- Speaks to the mere-exposure effect: the more familiar we are with something, the more we like it.
- Your website must be accessible
- Your website must be appealing
You might be at the realization that your website needs reevaluation! The thought might be “Maybe my website isn’t as easy to navigate through as I thought?” Maybe so, but this is ok. This is the realization that you had to have to create the best user experience possible. Let’s redesign your website!
Keep the previous five characteristics in mind while we reevaluate and redesign your website. To being a user redesign, I will be using a methodology. To start:
- Complete a content audit
- If you don’t know what a content audit is or if you are having trouble with the process, click here to view my IPR Content Audit Template!
- Hold interviews with stakeholders, managers, staff
- Complete card sort session
- Opened Card Sort
- Write your website’s pages on index cards
- Invite individuals outside the organization to organize the cards
- Have them group the cards according to similarity
- Look at the trends between individuals
- Closed Card Sort
- Give your participants the categories that you have come up with
- Ask them to organize the cards into those categories
- Opened Card Sort
- Conduct usability testing
- Create a style guide
- Make a list (multiple lists) of things to change
- Wish list
- Things to fix list
What does personalization mean in terms of contextual marketing? Personalization is a tool you can use in your contextual marketing strategy to focus on an individual. Did you know 40% of consumers buy more from companies that personalize the shopping experience across channels? There are four categories of personalization:
- Contact Property
- First name, last name, email address, phone number, etc.
- Company Property
- Industry, company name, company size
- Office Location Property
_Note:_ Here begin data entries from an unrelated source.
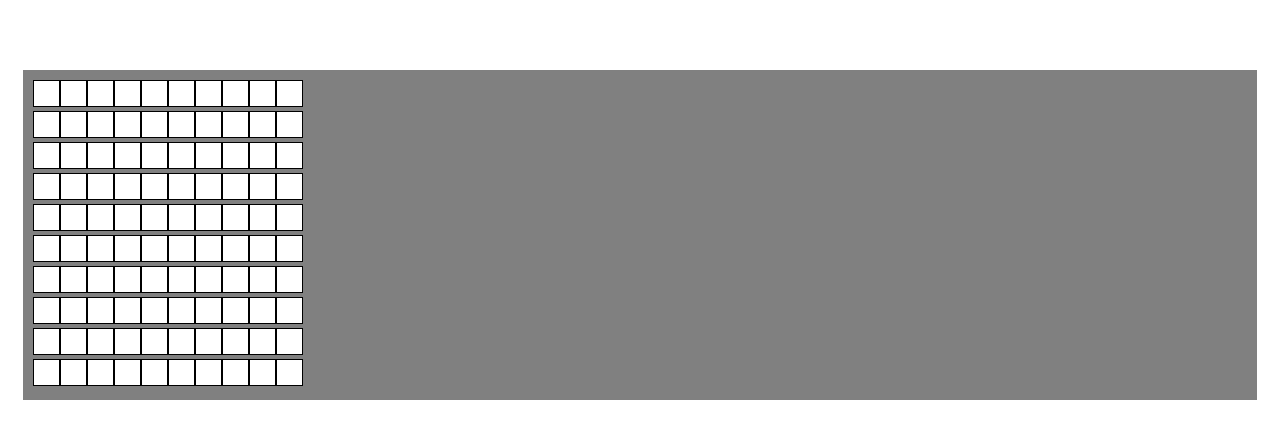
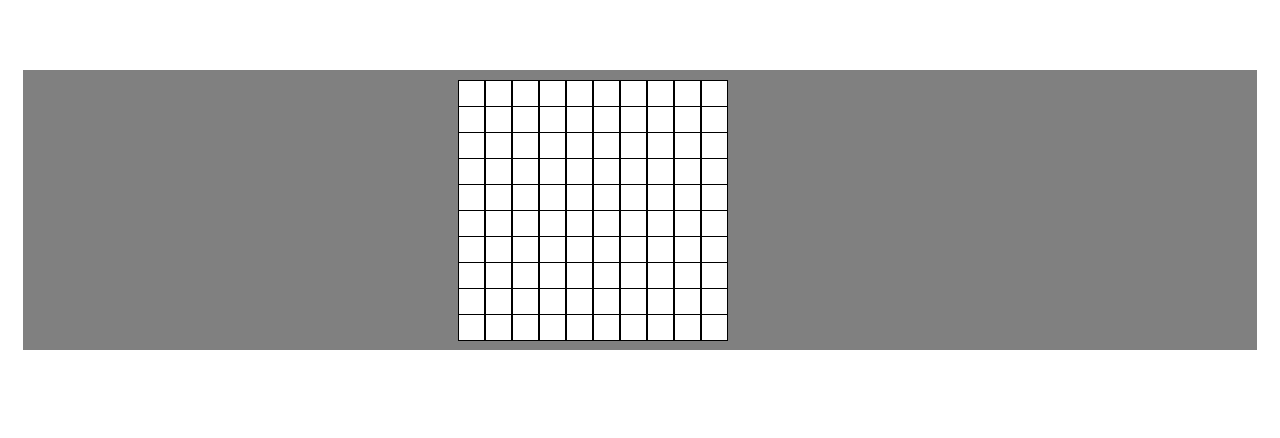
Before and after one commit to lvmanchikanti/light_bright-, a website: page public/html/index.html in a window 1280 px wide. Drawn offline with nearby package versions, Linux system fonts and the light colour scheme; files whose address does not match are found by name.

Commit message:
completed grid layout

```diff
--- a/public/css/main.css
+++ b/public/css/main.css
@@ -11,6 +11,12 @@
   height: 25px;
   background-color: white;
   display: inline-block;
+  margin-bottom: -5px;
+}
+
+.row {
+  width: 30%;
+  margin: 0 auto;
 }
 
 .border {
--- a/public/js/app.js
+++ b/public/js/app.js
@@ -8,6 +8,7 @@ $(document).ready(function(){
   function initGrid(){
     for(var i = 0; i < numOfRows; i += 1){
       var row = $('<div></div>');
+      row.addClass('row');
       for(var j = 0; j < numOfCols; j += 1){
         var cell = $('<div></div>');
         cell.addClass('cell border');
```
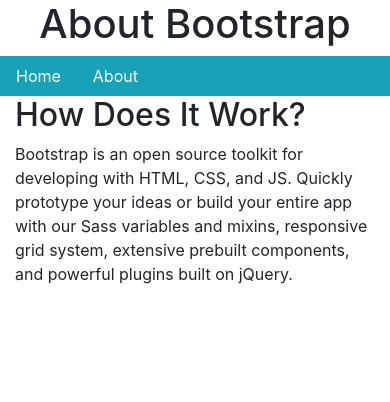
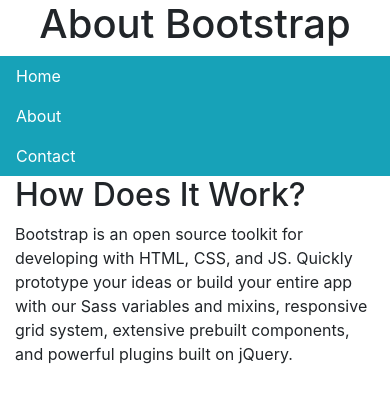
Before and after one commit to esgu0006/esgu0006.github.io, a plain HTML site: page week-9/index.html in a window 390 px wide. Drawn offline with nearby package versions, Linux system fonts and the light colour scheme.

Commit message:
responsive nav

```diff
--- a/week-9/index.html
+++ b/week-9/index.html
@@ -15,14 +15,11 @@
 
 <body>
   <h1 class="text-center">About Bootstrap</h1>
-  <ul class="nav bg-info">
-    <li class="nav-item">
-      <a class="nav-link text-white" href="#">Home</a>
-    </li>
-    <li class="nav-item">
-      <a class="nav-link text-white" href="#">About</a>
-    </li>
-  </ul>
+  <nav class="nav nav-pills flex-column flex-sm-row bg-info">
+    <a class="flex-sm-fill text-sm-center nav-link text-white" href="#">Home</a>
+    <a class="flex-sm-fill text-sm-center nav-link text-white" href="#">About</a>
+    <a class="flex-sm-fill text-sm-center nav-link text-white" href="#">Contact</a>
+  </nav>
   <div class="container-fluid">
     <p class="h2">How Does It Work?</p>
     <p>Bootstrap is an open source toolkit for developing with HTML, CSS, and JS. Quickly prototype your ideas or build
```
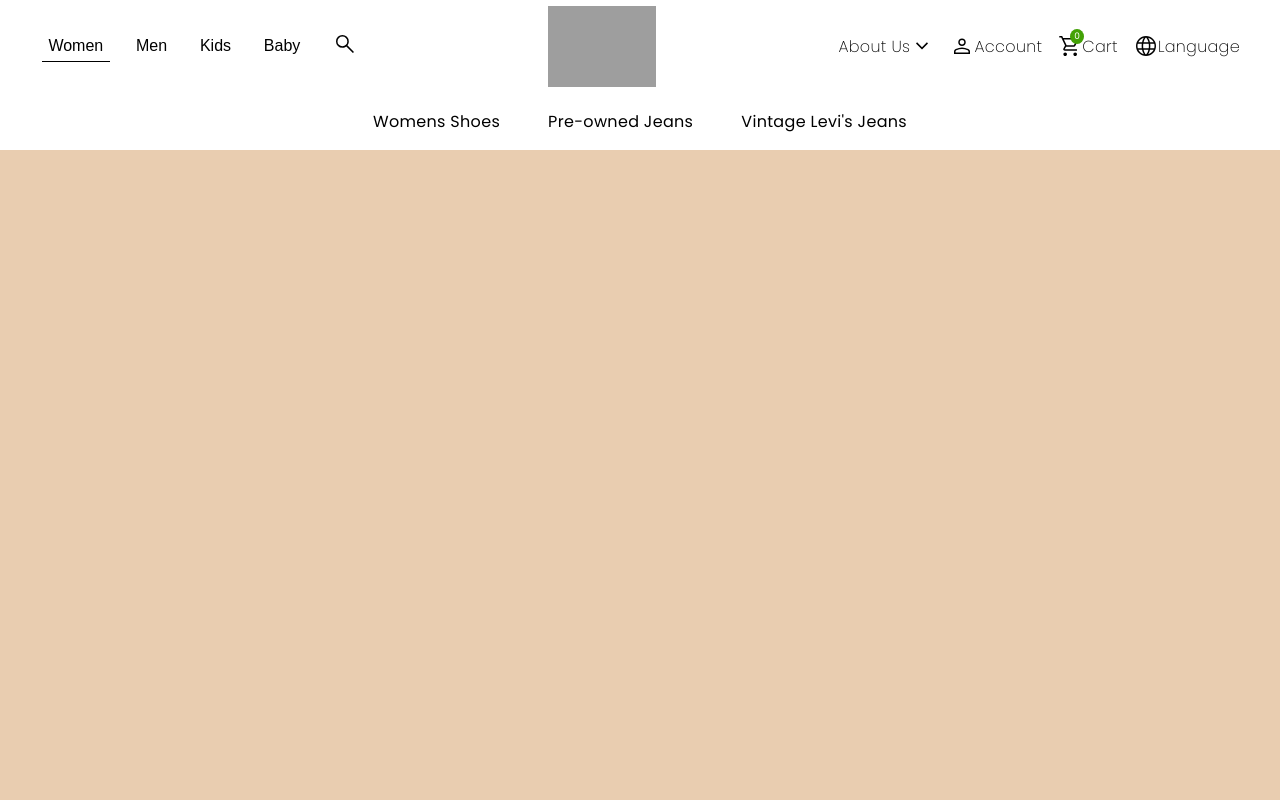
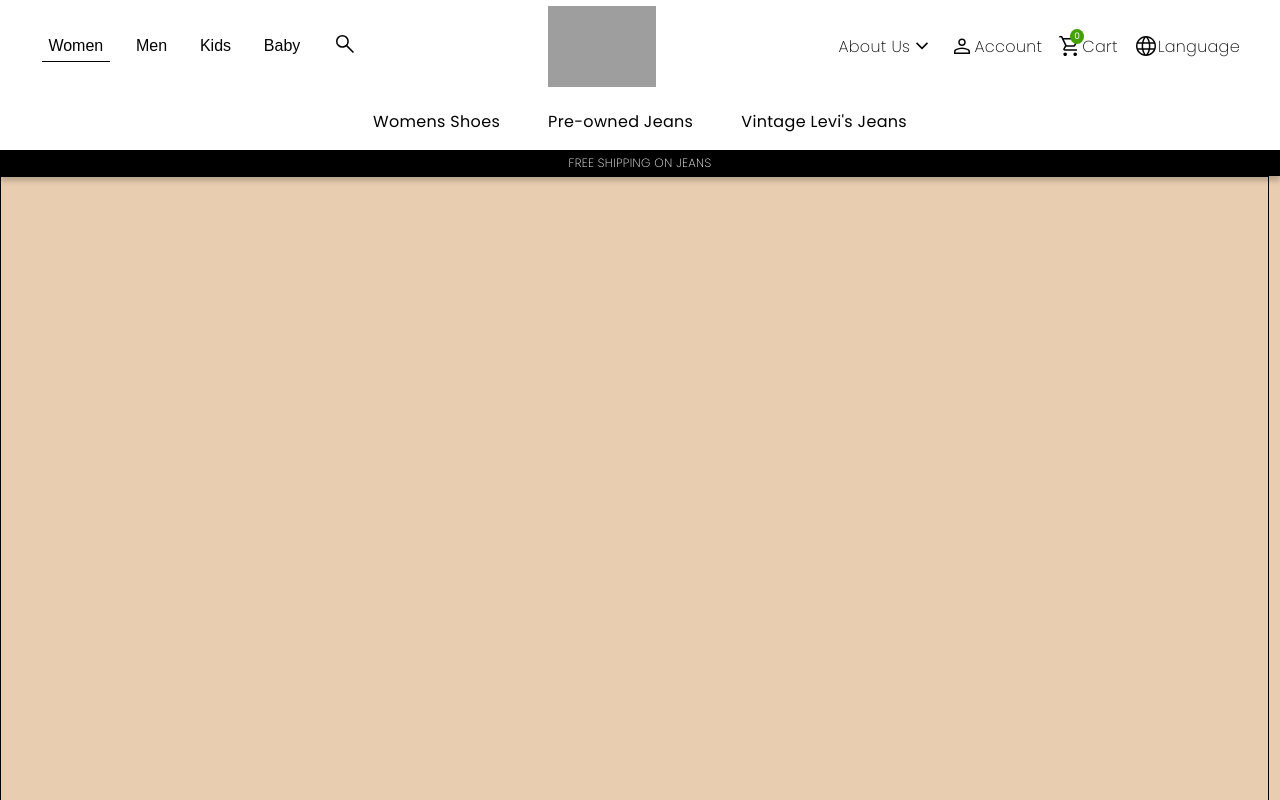
Before and after one commit to ReneBri/BOAS-Assignment, a React (Create React App) app: page / in a window 1280 px wide. Shown: the top 800 px of the page. Built offline with nearby package versions, Linux system fonts and the light colour scheme; grey boxes are pictures that could not be loaded.

Commit message:
Add StoreMessageBar. Make SecondaryBar and StoreMessageBar sticky.

```diff
--- a/src/App.css
+++ b/src/App.css
@@ -1,38 +1,9 @@
 .App {
-  text-align: center;
+	text-align: center;
 }
 
-.App-logo {
-  height: 40vmin;
-  pointer-events: none;
+.ben {
+	border: 1px solid black;
+	height: 1000px;
+	width: 99%;
 }
-
-@media (prefers-reduced-motion: no-preference) {
-  .App-logo {
-    animation: App-logo-spin infinite 20s linear;
-  }
-}
-
-.App-header {
-  background-color: #282c34;
-  min-height: 100vh;
-  display: flex;
-  flex-direction: column;
-  align-items: center;
-  justify-content: center;
-  font-size: calc(10px + 2vmin);
-  color: white;
-}
-
-.App-link {
-  color: #61dafb;
-}
-
-@keyframes App-logo-spin {
-  from {
-    transform: rotate(0deg);
-  }
-  to {
-    transform: rotate(360deg);
-  }
-}
--- a/src/App.js
+++ b/src/App.js
@@ -6,6 +6,7 @@ function App() {
 	return (
 		<div className="App">
 			<Header />
+			<div className="ben"></div>
 		</div>
 	);
 }
--- a/src/components/navbar/Header.js
+++ b/src/components/navbar/Header.js
@@ -1,19 +1,25 @@
 import React, {useState} from "react";
 import SecondaryBar from "./SecondaryBar/SecondaryBar";
+import styles from "./Header.module.css";
 
-import TopBar from "./TopBar.js/TopBar";
-
+import TopBar from "./TopBar/TopBar";
+import StoreMessageBar from "./StoreMessageBar/StoreMessageBar";
 const Header = () => {
 	const [selectedDepartment, setSelectedDepartment] = useState("women");
 
 	return (
+		<>
 			<header>
 				<TopBar
 					selectedDepartment={selectedDepartment}
 					setSelectedDepartment={setSelectedDepartment}
 				/>
+			</header>
+			<div className={styles.sticky}>
 				<SecondaryBar selectedDepartment={selectedDepartment} />
-		</header>
+				<StoreMessageBar />
+			</div>
+		</>
 	);
 };
 
--- /dev/null
+++ b/src/components/navbar/Header.module.css
@@ -0,0 +1,5 @@
+.sticky {
+	position: sticky;
+	top: 0;
+	right: 0;
+}
--- a/src/components/navbar/SecondaryBar/SecondaryBar.module.css
+++ b/src/components/navbar/SecondaryBar/SecondaryBar.module.css
@@ -1,5 +1,10 @@
 .secondary-bar {
-	margin: 0;
+	width: 100%;
+	/* margin: 0; */
+	position: relative;
+	/* top: 0; */
+	z-index: 1000;
+	background-color: var(--light-text);
 	/* border: 1px solid blue; */
 }
 
@@ -13,7 +18,6 @@
 
 .dropdown-trigger {
 	padding: 1rem;
-	/* position: relative; */
 }
 
 .dropdown-trigger:hover .dropdown {
@@ -42,6 +46,8 @@
 	text-align: left;
 	display: none;
 	border-bottom: 2px solid var(--dark-text);
+	box-shadow: 0px 5px 5px rgba(0, 0, 0, 0.2);
+	/* z-index: 1000; */
 }
 
 .single-column-dropdown {
@@ -63,6 +69,9 @@
 	left: 0;
 	right: 0;
 	display: none;
+	box-shadow: 0px 5px 5px rgba(0, 0, 0, 0.2);
+	padding-bottom: 0.5rem;
+	/* z-index: 1000; */
 }
 
 .full-width-dropdown-column {
--- /dev/null
+++ b/src/components/navbar/StoreMessageBar/StoreMessageBar.js
@@ -0,0 +1,15 @@
+import styles from "./StoreMessageBar.module.css";
+
+import React from "react";
+
+const storeMessages = [
+	"Free shipping on jeans",
+	"Reverse auction vintage jeans as low as 1€",
+	"All profits donated to save kids lives",
+];
+
+const StoreMessageBar = () => {
+	return <div className={styles["message-bar"]}>{storeMessages[0].toUpperCase()}</div>;
+};
+
+export default StoreMessageBar;
--- /dev/null
+++ b/src/components/navbar/StoreMessageBar/StoreMessageBar.module.css
@@ -0,0 +1,11 @@
+.message-bar {
+	position: sticky;
+	width: 100%;
+	background-color: var(--dark-text);
+	color: var(--light-text);
+	font-weight: 200;
+	font-size: 0.75rem;
+	padding: 0.25rem 0;
+	box-shadow: 0px 5px 5px rgba(0, 0, 0, 0.2);
+	z-index: 0;
+}
--- a/src/components/navbar/TopBar.js/TopBar.js
+++ b/src/components/navbar/TopBar/TopBar.js
@@ -9,7 +9,7 @@ import React from "react";
 
 const TopBar = ({selectedDepartment, setSelectedDepartment}) => {
 	return (
-		<nav>
+		<nav className={styles["main-nav"]}>
 			<div className={styles["top-nav"]}>
 				<ul className={styles["left-bar"]}>
 					<li>
--- a/src/components/navbar/TopBar.js/TopBar.module.css
+++ b/src/components/navbar/TopBar/TopBar.module.css
@@ -1,8 +1,6 @@
-nav {
+.main-nav {
 	width: 100%;
-	position: sticky;
-	top: 0;
-	left: 0;
+	position: relative;
 	background-color: var(--light-text);
 }
 
```
Lines whose indentation alone changed are shown as unchanged.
- City, state, postal code, mailing address
- Contact Owner Property
- Name, email address, signature
There are certain practices that work best when incorporating personalization: (1) evaluate your contact database (CRM), (2) set default values for all personalization tokens, (3) determine the personalization purpose, and (4) avoid using sensitive content or information. Remember there is a purpose for using personalization token; to drive engagement and to communicate specifics to an individuals. A well placed personalization token can solidify a connection between your company and an individual.
Segmenting With Context
By segmenting your website visitors and displaying content that is relevant to them, you will increase the impact that your content has. It is important to note that you can only target one segment at a time. Unlike general contextual marketing, segmentation needs to be broad enough to capture the entire segment. An example of being too specific would be, men who live in Sardinia, Italy using only mobile devices. You want to be able to engage an entire group of people.
You should consider segmenting you users in the following categories:
- Membership Status
- Contact Lifecycle
- Device Type
- Referral Source
- Preferred Language
Planning a Contextual Marketing Strategy
With everything that goes into contextual marketing, you are going to need a plan on how to optimize your strategy. After planning, you will be on route to create engaging content and an exciting experience for all of your visitors. Remember, the goal of contextual marketing is personalize the user’s experience based on who they are and what they are looking for.
There are key essential steps to create a contextual marketing strategy:
- Identify the right segments to target
- Determine the contextual marketing opportunities of your website
- Decide on the content type
- Visualize the conversion path
- Optimize the default content type (for users that are not in a segment)
- Draft the content
- Consider using personalized tokens within content
*Tip: Not every segment needs a specific content type. Refine default segment content to align with a generalized segments needs rather than starting from square one.
There you have it! A briefing on contextual marketing. There is so much that goes into contextual marketing that we could not have possibly fit into one post. If you have questions regarding this topic please direct them to [email protected] or comment down below to join the conversation.
This article was first published on It’s Probably Rob.